It’s hard to imagine being an author today and not having an e-version of your book available for sale. In fact, with ½ of all books sold (on a yearly basis since 2012) being eBooks, that’s a market you don’t want to be left out of. However, I still come across many self-published authors who haven’t taken that next step. And whether you’re just starting into the e-publishing game or you’ve been making your way alone through the quagmire here are 7 essential tips to consider.

ONE – Get to know the players.
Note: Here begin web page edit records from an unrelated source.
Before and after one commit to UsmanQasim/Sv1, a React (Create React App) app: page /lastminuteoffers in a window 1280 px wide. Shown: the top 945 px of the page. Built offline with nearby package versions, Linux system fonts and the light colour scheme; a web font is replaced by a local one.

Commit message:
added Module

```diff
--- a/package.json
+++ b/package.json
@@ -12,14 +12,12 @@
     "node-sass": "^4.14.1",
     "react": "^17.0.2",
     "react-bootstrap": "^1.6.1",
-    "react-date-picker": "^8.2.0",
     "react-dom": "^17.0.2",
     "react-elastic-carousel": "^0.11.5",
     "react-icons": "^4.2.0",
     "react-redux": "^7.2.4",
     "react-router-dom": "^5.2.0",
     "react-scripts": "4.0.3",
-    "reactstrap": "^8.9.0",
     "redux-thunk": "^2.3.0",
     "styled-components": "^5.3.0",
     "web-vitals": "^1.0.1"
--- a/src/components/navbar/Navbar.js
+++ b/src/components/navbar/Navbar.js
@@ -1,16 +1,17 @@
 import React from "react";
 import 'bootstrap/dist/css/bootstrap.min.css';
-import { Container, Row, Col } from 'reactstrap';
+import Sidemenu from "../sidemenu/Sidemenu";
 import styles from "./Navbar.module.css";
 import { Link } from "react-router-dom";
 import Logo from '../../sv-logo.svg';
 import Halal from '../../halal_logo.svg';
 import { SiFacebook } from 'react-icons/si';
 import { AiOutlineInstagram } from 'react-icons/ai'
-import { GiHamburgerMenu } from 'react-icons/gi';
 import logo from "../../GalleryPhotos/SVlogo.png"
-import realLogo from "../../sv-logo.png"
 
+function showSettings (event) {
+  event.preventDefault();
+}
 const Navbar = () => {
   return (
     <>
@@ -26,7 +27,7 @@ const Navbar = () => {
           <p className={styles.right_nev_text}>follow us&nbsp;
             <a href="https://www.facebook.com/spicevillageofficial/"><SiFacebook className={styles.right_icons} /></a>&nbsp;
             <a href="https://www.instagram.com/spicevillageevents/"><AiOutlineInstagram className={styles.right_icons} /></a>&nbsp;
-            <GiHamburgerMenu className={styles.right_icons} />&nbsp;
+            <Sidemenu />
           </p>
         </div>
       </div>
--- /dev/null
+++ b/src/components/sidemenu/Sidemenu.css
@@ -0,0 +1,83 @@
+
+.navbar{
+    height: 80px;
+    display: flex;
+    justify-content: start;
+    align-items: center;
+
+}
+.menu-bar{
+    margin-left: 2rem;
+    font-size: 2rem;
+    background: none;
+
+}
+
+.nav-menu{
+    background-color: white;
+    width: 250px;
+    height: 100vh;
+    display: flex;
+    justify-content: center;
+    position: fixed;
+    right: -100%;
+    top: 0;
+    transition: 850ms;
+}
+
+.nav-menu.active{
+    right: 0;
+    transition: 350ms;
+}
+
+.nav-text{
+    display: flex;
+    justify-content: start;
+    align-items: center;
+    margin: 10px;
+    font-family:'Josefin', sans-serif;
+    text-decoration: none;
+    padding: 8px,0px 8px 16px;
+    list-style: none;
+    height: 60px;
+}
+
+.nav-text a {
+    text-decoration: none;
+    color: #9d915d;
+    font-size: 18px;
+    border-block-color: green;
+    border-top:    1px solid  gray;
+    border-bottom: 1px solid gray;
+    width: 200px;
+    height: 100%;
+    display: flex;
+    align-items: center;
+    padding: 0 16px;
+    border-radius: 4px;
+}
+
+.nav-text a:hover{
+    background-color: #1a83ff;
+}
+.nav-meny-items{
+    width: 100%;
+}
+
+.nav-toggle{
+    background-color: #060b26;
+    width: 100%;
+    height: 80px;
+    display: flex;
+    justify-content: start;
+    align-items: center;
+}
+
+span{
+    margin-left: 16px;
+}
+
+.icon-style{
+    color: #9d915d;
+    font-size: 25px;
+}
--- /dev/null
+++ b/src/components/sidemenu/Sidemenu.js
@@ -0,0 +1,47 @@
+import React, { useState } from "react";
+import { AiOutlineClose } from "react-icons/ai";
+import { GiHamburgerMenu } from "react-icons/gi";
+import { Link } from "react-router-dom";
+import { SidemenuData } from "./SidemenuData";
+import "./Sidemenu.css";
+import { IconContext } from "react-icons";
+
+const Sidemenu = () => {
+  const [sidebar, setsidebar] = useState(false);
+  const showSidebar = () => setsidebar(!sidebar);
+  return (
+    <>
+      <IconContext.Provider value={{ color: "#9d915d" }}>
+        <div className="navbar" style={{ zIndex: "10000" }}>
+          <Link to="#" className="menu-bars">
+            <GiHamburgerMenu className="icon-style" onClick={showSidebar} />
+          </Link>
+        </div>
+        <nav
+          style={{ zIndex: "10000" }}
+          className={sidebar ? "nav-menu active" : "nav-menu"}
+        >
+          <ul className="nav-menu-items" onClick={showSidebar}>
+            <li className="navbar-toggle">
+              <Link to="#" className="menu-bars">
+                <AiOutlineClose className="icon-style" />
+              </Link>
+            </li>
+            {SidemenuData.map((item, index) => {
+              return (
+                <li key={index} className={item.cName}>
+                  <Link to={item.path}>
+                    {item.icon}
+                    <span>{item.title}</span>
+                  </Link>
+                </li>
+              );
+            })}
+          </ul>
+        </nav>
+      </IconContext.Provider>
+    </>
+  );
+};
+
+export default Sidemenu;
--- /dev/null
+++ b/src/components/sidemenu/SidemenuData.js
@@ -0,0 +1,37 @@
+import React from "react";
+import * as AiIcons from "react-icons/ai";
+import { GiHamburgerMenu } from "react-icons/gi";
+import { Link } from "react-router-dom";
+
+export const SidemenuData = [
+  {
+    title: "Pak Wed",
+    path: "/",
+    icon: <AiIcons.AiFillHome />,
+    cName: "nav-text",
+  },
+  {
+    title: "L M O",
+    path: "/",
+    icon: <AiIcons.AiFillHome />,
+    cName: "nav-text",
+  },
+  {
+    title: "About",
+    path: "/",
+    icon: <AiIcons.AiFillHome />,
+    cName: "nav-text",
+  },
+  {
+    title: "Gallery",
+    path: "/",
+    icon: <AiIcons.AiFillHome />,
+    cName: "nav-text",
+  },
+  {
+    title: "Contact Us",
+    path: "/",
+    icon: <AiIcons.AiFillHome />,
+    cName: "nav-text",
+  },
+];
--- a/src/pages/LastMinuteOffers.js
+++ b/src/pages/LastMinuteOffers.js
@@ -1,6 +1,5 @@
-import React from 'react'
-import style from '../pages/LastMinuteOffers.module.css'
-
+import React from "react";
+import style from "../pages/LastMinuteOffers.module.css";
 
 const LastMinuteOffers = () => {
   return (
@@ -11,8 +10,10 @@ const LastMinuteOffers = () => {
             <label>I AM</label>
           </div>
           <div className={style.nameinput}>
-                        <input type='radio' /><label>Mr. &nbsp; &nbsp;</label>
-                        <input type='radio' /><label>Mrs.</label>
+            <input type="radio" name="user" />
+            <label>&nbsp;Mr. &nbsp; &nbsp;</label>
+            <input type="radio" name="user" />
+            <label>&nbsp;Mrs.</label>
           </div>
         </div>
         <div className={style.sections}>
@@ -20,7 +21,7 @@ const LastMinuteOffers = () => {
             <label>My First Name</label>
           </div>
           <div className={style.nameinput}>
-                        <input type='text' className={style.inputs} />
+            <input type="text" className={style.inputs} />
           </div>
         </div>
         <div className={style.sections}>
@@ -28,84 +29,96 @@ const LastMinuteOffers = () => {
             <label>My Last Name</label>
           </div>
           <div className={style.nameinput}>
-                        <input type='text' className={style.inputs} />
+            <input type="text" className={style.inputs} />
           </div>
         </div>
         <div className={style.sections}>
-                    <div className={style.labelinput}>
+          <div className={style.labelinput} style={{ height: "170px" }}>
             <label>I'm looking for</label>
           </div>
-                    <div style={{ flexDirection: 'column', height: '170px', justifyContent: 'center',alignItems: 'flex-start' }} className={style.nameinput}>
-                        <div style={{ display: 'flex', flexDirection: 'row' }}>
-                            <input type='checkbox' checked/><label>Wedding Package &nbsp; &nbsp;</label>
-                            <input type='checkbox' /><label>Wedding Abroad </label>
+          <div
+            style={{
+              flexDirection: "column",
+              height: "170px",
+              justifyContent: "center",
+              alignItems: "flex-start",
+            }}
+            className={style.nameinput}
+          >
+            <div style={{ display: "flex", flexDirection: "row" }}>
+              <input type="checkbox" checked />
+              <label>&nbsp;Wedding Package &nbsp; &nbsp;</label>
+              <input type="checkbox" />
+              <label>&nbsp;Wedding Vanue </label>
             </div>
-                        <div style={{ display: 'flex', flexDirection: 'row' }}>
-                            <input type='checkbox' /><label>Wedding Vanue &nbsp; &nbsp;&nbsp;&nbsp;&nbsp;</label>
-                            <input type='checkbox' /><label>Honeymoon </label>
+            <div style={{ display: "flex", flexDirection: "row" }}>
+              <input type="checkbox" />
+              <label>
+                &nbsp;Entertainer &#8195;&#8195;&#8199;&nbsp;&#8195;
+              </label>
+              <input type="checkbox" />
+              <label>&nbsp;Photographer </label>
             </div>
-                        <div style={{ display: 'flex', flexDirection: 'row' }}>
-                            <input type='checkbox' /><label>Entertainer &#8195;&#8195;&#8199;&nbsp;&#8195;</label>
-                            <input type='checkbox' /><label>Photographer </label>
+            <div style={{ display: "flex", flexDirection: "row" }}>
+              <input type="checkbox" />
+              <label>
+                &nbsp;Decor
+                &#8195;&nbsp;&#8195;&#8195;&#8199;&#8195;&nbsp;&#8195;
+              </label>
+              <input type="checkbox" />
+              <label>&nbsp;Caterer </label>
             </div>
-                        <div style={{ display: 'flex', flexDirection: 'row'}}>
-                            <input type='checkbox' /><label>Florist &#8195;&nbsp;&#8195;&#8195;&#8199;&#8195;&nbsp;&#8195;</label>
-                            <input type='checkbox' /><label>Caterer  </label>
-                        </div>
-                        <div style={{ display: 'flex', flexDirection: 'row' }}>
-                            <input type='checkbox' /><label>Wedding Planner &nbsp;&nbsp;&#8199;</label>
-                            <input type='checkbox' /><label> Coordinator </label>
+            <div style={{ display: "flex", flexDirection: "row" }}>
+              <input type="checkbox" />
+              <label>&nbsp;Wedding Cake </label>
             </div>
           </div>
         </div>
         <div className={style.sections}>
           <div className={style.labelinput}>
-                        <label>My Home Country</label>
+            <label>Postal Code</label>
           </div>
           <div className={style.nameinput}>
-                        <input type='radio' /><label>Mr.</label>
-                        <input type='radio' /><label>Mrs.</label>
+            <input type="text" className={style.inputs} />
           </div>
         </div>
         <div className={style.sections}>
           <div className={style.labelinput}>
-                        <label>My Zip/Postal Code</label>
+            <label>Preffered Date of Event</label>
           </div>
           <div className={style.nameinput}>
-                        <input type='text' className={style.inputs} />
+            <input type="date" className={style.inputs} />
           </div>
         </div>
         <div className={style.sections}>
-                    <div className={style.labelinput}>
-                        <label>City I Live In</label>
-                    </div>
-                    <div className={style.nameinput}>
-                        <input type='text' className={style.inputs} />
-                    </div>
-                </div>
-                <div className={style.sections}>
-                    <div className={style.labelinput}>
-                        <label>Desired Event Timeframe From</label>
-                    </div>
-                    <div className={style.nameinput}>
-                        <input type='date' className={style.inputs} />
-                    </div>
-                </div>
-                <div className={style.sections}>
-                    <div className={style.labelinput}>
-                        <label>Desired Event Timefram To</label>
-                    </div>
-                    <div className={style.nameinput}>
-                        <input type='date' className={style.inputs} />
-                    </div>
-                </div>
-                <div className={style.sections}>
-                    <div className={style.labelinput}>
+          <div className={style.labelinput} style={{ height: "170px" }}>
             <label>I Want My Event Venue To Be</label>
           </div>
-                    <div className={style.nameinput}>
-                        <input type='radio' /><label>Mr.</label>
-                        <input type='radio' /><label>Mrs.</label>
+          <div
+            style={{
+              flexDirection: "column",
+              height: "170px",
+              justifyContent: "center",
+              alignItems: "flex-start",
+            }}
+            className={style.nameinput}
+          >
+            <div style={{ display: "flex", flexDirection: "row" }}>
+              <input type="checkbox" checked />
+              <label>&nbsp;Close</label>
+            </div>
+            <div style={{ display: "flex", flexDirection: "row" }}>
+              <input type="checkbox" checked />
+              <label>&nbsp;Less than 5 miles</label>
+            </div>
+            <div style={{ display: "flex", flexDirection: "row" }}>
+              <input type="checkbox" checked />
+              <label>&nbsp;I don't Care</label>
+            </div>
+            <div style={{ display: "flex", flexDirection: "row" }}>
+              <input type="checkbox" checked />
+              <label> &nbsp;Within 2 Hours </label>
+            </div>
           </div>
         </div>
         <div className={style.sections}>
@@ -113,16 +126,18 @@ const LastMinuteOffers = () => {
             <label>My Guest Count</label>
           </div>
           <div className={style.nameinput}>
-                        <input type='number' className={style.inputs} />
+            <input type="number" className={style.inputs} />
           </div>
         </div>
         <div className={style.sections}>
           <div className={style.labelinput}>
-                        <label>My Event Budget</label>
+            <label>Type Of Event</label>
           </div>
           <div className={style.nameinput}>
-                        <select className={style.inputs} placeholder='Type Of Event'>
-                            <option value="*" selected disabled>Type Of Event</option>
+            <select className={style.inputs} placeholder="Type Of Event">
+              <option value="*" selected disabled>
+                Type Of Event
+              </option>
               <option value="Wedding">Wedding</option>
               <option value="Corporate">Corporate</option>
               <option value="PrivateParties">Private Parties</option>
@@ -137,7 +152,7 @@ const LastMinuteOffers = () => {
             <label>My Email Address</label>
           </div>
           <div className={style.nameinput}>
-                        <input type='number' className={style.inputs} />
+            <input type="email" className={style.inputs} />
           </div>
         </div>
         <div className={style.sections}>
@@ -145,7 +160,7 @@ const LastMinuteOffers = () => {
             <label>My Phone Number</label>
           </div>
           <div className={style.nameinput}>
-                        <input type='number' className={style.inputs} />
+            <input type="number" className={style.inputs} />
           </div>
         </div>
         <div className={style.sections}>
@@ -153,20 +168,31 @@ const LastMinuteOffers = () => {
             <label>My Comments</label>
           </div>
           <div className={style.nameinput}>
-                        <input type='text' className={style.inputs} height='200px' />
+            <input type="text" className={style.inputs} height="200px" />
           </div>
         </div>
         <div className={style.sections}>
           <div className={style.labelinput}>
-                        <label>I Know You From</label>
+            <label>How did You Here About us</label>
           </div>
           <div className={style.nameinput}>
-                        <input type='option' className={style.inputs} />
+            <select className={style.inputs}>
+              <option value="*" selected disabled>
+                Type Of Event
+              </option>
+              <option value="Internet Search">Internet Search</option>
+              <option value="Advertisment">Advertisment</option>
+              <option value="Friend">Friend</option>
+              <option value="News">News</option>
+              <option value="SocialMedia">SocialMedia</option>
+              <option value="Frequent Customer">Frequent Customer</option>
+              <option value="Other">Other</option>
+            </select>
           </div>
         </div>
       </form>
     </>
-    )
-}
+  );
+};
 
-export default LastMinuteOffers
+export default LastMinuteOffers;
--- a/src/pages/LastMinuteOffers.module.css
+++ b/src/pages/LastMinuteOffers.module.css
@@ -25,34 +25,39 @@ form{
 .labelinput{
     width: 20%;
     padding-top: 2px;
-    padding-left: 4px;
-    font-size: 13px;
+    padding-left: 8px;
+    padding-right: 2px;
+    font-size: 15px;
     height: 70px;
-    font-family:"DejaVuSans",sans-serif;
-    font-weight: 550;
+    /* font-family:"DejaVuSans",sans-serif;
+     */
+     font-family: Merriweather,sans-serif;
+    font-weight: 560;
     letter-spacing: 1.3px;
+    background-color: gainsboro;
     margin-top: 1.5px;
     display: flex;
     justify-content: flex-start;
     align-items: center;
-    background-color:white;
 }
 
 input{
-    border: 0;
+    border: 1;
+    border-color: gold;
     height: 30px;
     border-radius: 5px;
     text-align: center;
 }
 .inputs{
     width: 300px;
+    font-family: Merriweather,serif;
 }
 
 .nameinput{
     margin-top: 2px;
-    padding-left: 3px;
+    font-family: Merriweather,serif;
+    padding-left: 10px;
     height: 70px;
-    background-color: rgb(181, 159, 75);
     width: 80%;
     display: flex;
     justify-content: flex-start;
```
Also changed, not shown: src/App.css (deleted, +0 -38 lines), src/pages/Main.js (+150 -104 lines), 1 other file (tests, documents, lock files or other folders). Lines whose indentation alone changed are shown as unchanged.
Kindle generally claims ½ of all eBook sales and the other half go to a variety of mid-sized and small niche markets: Apple’s iBook, Barnes & Noble’s nook, Google Books, Kobo and many more. Depending on your prowess and comfort with being a small business owner and managing your books, there are 3 standard options to consider: Just going with 1 platform (e.g. Kindle Unlimited); going with 2 or 3 distribution platforms (Kindle Direct & Smashwords or Draft2Digital); or going direct with as many companies as you can (Kindle, Kobo, Nook, Google Books, etc.) and then finding 1 or 2 multi-platform distributors to get your book into the smaller niche markets. No one option is the right one and none of them are wrong.

TWO – Do your market research.

Check out what demographic buys where, to hit your optimal sales figures. If you’re writing for the teen or YA market (we all know that adults love YA just as much as teens!) then putting in the time and effort to have a solid presence on WattPad could be a substantial benefit to your e-industry. You need to realize that getting into this business on a wing-and-a-prayer may work some of the time, but more often than not first-timers get discouraged and frustrated when their expectations do not become a reality.

THREE – Make sure your eBook is as nicely formatted as your print book (if you have one).

The ease with which anyone can publish online today often leads to hasty uploads to the marketplace. Either do your research and study the style guide for your chosen distributor(s) or hire a professional to simplify the process. There are a number of authors who offer services like editing and formatting at discounted prices to supplement their income. Chat in writing forums online or ask around at a local writers meeting to see who might “know someone” to help you out. You want your readers to have the best possible experience with your text so that it disappears from the screen and simply becomes alive in the mind.

FOUR – Get yourself a nice cover image.

If you happen to be a graphic artist and you’d like to build a book cover using a design program you’re comfortable with, go for it. You can easily find the dimensions for the cover that your preferred distributor uses and then get creative. If you happen to dabble with graphic design or you’re using a cover page template provided by your distributor (or a 3rd party) then you’ll need to do your research. There are proven complimentary visual elements of style that are necessary for you to understand about the art of cover art and how that differs from print to digital imaging the size of an icon or postage stamp. You also need to know what your target market likes. If your cover looks amateur and doesn’t accurately represent your niche genre then you’re trying to hit a home-run with a Nerf baseball bat at Fenway.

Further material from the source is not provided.